───── Supplied data ─────
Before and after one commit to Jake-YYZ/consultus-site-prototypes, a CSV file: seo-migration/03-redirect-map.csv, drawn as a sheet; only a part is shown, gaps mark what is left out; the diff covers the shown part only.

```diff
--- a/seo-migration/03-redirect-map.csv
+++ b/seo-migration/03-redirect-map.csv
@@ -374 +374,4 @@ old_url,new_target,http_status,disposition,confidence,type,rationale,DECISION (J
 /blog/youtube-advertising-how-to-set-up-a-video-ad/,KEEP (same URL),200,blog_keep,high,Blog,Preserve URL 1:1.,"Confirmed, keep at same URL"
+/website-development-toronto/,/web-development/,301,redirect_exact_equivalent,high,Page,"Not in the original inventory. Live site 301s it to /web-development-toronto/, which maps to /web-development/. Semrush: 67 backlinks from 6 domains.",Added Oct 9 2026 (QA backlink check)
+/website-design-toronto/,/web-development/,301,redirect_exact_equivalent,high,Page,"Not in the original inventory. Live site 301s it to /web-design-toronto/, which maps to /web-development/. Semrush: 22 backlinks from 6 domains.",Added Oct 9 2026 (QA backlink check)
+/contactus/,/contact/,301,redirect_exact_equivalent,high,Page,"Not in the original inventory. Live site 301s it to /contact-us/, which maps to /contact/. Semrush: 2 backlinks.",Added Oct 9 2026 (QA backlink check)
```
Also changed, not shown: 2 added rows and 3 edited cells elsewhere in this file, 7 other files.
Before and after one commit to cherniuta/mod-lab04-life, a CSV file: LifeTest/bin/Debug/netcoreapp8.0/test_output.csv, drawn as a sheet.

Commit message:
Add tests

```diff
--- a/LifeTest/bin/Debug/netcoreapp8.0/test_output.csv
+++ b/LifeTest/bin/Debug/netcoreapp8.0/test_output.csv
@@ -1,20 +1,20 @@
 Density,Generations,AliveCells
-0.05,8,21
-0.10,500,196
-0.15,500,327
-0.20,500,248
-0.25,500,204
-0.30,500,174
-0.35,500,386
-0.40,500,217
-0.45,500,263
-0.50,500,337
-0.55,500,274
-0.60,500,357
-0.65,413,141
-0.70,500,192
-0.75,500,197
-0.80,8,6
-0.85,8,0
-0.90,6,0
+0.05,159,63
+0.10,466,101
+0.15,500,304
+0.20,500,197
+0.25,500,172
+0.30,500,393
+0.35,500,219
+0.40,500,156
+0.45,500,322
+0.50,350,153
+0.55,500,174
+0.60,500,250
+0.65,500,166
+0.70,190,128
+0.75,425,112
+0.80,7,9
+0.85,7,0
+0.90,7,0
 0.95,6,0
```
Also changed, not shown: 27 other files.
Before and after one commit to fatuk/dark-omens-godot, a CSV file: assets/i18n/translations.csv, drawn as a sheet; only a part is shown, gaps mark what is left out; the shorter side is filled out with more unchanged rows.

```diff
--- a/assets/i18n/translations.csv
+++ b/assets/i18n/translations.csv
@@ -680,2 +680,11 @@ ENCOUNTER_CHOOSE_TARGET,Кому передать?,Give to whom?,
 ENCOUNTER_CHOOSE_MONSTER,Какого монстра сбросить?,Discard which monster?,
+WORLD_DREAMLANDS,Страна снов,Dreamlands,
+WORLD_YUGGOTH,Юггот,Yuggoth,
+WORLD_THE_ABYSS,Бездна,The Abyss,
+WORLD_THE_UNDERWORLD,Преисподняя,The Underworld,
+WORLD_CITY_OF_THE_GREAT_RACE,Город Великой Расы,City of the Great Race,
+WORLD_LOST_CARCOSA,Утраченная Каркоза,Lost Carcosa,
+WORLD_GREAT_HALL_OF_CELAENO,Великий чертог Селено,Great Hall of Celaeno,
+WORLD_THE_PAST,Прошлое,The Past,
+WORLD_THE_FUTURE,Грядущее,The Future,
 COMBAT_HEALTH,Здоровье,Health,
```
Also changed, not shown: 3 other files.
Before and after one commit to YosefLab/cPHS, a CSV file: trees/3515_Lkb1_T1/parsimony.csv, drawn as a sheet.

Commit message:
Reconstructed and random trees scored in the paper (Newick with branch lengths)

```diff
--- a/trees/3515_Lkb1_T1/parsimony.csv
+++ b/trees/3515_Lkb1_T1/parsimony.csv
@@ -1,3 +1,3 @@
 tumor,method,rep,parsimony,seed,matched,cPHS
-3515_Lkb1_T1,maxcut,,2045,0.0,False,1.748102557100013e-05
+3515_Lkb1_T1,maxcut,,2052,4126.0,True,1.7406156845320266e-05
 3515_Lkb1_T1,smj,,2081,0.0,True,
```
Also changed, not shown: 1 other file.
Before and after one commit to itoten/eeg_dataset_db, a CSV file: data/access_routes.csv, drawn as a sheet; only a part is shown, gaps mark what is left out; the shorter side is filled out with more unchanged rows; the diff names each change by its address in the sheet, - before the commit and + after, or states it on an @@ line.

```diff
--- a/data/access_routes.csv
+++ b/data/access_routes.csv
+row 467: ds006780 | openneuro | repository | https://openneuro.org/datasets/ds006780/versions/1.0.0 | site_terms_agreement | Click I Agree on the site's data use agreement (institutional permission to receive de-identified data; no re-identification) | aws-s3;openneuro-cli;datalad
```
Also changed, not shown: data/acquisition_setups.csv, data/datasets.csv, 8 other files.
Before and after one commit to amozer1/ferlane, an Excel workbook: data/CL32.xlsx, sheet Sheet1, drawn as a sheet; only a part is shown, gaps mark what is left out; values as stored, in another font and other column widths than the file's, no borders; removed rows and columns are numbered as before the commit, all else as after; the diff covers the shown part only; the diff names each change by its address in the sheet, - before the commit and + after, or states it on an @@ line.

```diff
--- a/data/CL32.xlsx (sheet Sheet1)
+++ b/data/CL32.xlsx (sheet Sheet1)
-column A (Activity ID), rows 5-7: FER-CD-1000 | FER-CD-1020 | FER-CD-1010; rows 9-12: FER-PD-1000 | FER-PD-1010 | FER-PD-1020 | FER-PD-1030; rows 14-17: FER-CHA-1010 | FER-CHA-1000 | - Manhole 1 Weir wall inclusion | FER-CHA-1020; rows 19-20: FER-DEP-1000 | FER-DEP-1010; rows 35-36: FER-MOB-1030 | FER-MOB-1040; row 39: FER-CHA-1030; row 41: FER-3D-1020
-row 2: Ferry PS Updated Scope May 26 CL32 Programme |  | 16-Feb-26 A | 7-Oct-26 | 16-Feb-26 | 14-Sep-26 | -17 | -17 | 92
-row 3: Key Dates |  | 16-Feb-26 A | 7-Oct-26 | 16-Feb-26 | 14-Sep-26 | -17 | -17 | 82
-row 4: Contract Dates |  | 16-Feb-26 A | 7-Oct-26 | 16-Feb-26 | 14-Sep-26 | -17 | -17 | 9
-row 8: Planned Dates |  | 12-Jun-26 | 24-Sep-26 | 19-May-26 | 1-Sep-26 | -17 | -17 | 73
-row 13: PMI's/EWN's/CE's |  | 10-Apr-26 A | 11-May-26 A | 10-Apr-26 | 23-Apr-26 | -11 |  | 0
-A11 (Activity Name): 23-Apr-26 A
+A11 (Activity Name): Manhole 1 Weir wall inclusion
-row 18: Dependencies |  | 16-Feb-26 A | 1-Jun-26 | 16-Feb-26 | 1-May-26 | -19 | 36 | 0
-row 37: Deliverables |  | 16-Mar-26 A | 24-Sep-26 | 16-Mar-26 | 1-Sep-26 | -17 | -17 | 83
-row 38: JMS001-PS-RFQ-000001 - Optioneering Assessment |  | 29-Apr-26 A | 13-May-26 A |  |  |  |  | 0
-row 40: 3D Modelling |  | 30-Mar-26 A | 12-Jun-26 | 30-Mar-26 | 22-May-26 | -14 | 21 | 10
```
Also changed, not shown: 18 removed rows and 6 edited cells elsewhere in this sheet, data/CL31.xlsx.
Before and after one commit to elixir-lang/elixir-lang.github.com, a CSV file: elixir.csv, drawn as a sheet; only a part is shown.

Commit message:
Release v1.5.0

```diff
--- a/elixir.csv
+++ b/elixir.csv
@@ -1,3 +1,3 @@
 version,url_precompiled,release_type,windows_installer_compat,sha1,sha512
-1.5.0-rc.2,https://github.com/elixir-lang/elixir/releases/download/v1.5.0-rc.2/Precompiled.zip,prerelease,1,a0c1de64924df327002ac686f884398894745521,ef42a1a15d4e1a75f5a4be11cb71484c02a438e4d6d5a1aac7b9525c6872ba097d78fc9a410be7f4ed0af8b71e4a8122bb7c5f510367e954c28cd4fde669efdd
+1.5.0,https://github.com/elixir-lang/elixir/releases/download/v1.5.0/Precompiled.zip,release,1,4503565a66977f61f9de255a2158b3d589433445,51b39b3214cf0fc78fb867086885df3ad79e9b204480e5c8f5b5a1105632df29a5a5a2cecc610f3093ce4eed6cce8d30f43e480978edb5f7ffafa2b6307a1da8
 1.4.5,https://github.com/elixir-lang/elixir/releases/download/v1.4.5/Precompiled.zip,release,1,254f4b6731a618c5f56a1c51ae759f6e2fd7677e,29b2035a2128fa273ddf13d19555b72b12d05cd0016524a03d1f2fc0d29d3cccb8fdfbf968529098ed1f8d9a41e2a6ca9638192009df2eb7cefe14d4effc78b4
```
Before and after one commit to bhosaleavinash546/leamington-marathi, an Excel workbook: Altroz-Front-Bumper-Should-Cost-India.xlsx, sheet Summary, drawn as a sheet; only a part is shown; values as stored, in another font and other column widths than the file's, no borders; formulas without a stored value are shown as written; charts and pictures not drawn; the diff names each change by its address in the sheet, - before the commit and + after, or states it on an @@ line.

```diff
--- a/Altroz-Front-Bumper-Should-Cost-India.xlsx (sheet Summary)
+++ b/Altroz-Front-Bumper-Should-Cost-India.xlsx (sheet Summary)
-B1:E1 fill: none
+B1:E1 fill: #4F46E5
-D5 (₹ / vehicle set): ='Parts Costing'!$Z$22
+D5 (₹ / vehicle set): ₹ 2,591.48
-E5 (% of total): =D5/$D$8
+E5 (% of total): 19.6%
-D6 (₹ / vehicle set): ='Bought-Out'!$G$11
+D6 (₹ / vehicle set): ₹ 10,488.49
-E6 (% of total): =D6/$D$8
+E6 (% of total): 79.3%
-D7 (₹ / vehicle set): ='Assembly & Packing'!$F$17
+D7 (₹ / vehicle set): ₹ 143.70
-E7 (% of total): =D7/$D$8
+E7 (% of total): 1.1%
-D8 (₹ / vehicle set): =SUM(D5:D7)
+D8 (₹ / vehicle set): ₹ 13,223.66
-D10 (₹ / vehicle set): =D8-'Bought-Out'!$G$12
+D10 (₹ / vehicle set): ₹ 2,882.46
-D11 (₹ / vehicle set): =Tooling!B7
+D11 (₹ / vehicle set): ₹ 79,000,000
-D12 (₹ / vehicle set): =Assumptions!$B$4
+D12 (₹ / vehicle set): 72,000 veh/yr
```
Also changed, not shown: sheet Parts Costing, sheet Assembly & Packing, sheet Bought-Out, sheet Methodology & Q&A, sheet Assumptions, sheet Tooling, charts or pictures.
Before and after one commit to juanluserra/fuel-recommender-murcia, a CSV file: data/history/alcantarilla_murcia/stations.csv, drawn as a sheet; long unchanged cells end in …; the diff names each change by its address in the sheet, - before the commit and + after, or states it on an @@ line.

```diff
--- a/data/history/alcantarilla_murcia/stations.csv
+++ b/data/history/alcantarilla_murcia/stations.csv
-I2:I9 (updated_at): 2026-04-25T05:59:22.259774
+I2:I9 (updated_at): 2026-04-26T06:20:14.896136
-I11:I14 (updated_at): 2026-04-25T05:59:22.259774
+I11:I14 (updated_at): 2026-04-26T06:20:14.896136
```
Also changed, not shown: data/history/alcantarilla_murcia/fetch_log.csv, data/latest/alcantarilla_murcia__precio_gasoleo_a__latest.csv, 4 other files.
─────
= The task =
Show all of the lines above in which "Dates" is present.

= Response for this exercise =
-row 3: Key Dates |  | 16-Feb-26 A | 7-Oct-26 | 16-Feb-26 | 14-Sep-26 | -17 | -17 | 82
-row 4: Contract Dates |  | 16-Feb-26 A | 7-Oct-26 | 16-Feb-26 | 14-Sep-26 | -17 | -17 | 9
-row 8: Planned Dates |  | 12-Jun-26 | 24-Sep-26 | 19-May-26 | 1-Sep-26 | -17 | -17 | 73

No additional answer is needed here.